Problem requirements: Every line of the data below is to be given again as it appears, with the images removed.

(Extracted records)
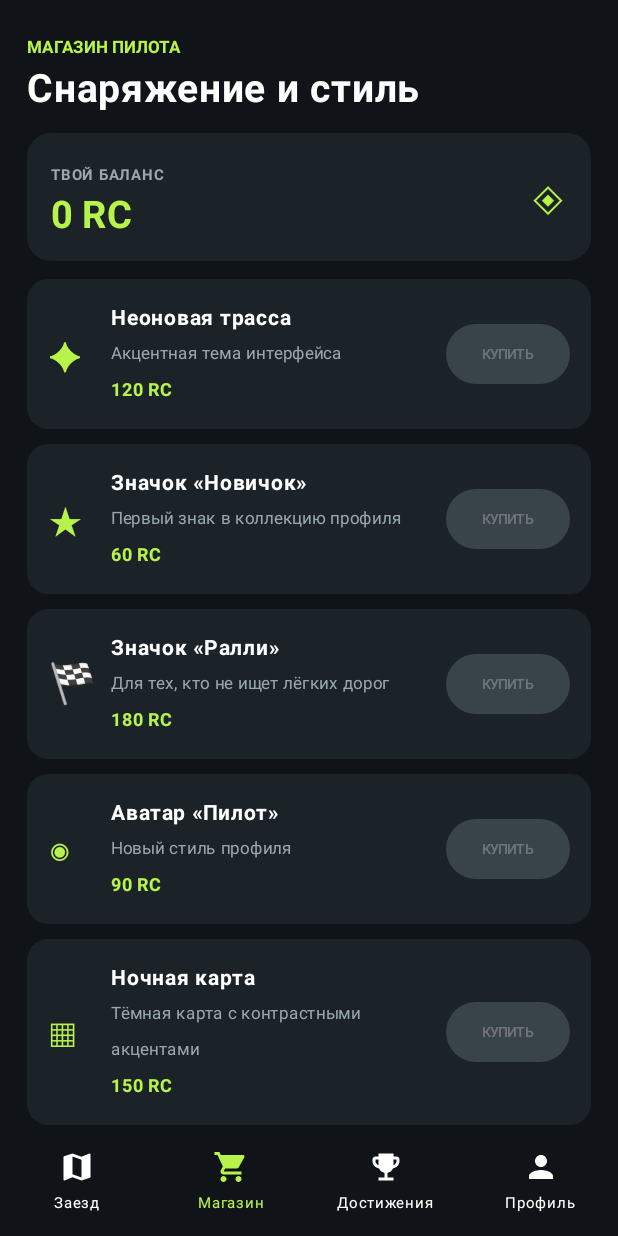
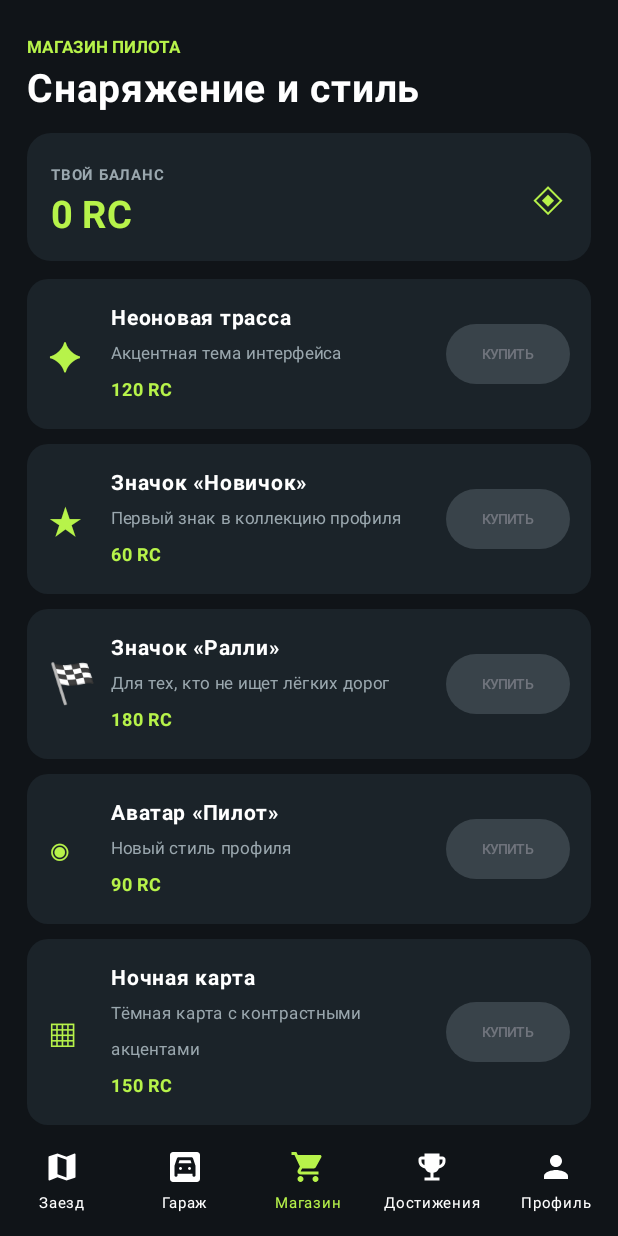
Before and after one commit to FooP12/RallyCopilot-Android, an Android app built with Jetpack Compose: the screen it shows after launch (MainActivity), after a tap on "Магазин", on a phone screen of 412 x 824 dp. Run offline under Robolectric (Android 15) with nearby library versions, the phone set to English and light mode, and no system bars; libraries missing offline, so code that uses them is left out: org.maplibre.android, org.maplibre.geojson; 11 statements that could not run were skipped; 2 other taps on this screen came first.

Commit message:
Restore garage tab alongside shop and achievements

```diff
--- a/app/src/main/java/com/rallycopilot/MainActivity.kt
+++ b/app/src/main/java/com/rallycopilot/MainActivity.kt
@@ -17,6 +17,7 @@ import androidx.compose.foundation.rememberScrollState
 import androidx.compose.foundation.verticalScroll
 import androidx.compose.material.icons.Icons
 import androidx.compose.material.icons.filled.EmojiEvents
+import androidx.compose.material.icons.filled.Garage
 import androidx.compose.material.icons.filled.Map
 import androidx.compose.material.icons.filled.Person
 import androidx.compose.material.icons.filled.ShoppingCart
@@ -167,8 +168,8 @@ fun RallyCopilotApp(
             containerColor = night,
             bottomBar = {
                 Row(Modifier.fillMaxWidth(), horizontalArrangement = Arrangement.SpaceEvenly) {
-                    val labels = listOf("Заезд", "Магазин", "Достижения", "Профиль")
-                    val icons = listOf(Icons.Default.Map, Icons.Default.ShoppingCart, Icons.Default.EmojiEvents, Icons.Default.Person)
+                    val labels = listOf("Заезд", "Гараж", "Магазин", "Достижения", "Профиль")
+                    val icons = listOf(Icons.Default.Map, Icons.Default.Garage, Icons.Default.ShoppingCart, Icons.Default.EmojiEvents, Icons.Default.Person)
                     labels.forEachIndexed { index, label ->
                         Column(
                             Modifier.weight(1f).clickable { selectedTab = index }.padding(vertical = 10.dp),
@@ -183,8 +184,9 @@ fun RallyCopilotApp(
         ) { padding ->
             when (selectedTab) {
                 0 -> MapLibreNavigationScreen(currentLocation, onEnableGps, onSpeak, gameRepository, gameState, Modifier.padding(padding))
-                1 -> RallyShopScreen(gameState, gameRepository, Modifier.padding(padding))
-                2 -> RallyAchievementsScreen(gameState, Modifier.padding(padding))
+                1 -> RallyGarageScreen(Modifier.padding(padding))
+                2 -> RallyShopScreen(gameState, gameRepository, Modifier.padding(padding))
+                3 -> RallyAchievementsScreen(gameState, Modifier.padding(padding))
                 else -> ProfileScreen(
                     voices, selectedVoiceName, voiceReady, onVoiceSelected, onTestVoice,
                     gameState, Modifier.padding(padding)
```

Reply to the exercise:
Before and after one commit to FooP12/RallyCopilot-Android, an Android app built with Jetpack Compose: the screen it shows after launch (MainActivity), after a tap on "Магазин", on a phone screen of 412 x 824 dp. Run offline under Robolectric (Android 15) with nearby library versions, the phone set to English and light mode, and no system bars; libraries missing offline, so code that uses them is left out: org.maplibre.android, org.maplibre.geojson; 11 statements that could not run were skipped; 2 other taps on this screen came first.

Commit message:
Restore garage tab alongside shop and achievements

```diff
--- a/app/src/main/java/com/rallycopilot/MainActivity.kt
+++ b/app/src/main/java/com/rallycopilot/MainActivity.kt
@@ -17,6 +17,7 @@ import androidx.compose.foundation.rememberScrollState
 import androidx.compose.foundation.verticalScroll
 import androidx.compose.material.icons.Icons
 import androidx.compose.material.icons.filled.EmojiEvents
+import androidx.compose.material.icons.filled.Garage
 import androidx.compose.material.icons.filled.Map
 import androidx.compose.material.icons.filled.Person
 import androidx.compose.material.icons.filled.ShoppingCart
@@ -167,8 +168,8 @@ fun RallyCopilotApp(
             containerColor = night,
             bottomBar = {
                 Row(Modifier.fillMaxWidth(), horizontalArrangement = Arrangement.SpaceEvenly) {
-                    val labels = listOf("Заезд", "Магазин", "Достижения", "Профиль")
-                    val icons = listOf(Icons.Default.Map, Icons.Default.ShoppingCart, Icons.Default.EmojiEvents, Icons.Default.Person)
+                    val labels = listOf("Заезд", "Гараж", "Магазин", "Достижения", "Профиль")
+                    val icons = listOf(Icons.Default.Map, Icons.Default.Garage, Icons.Default.ShoppingCart, Icons.Default.EmojiEvents, Icons.Default.Person)
                     labels.forEachIndexed { index, label ->
                         Column(
                             Modifier.weight(1f).clickable { selectedTab = index }.padding(vertical = 10.dp),
@@ -183,8 +184,9 @@ fun RallyCopilotApp(
         ) { padding ->
             when (selectedTab) {
                 0 -> MapLibreNavigationScreen(currentLocation, onEnableGps, onSpeak, gameRepository, gameState, Modifier.padding(padding))
-                1 -> RallyShopScreen(gameState, gameRepository, Modifier.padding(padding))
-                2 -> RallyAchievementsScreen(gameState, Modifier.padding(padding))
+                1 -> RallyGarageScreen(Modifier.padding(padding))
+                2 -> RallyShopScreen(gameState, gameRepository, Modifier.padding(padding))
+                3 -> RallyAchievementsScreen(gameState, Modifier.padding(padding))
                 else -> ProfileScreen(
                     voices, selectedVoiceName, voiceReady, onVoiceSelected, onTestVoice,
                     gameState, Modifier.padding(padding)
```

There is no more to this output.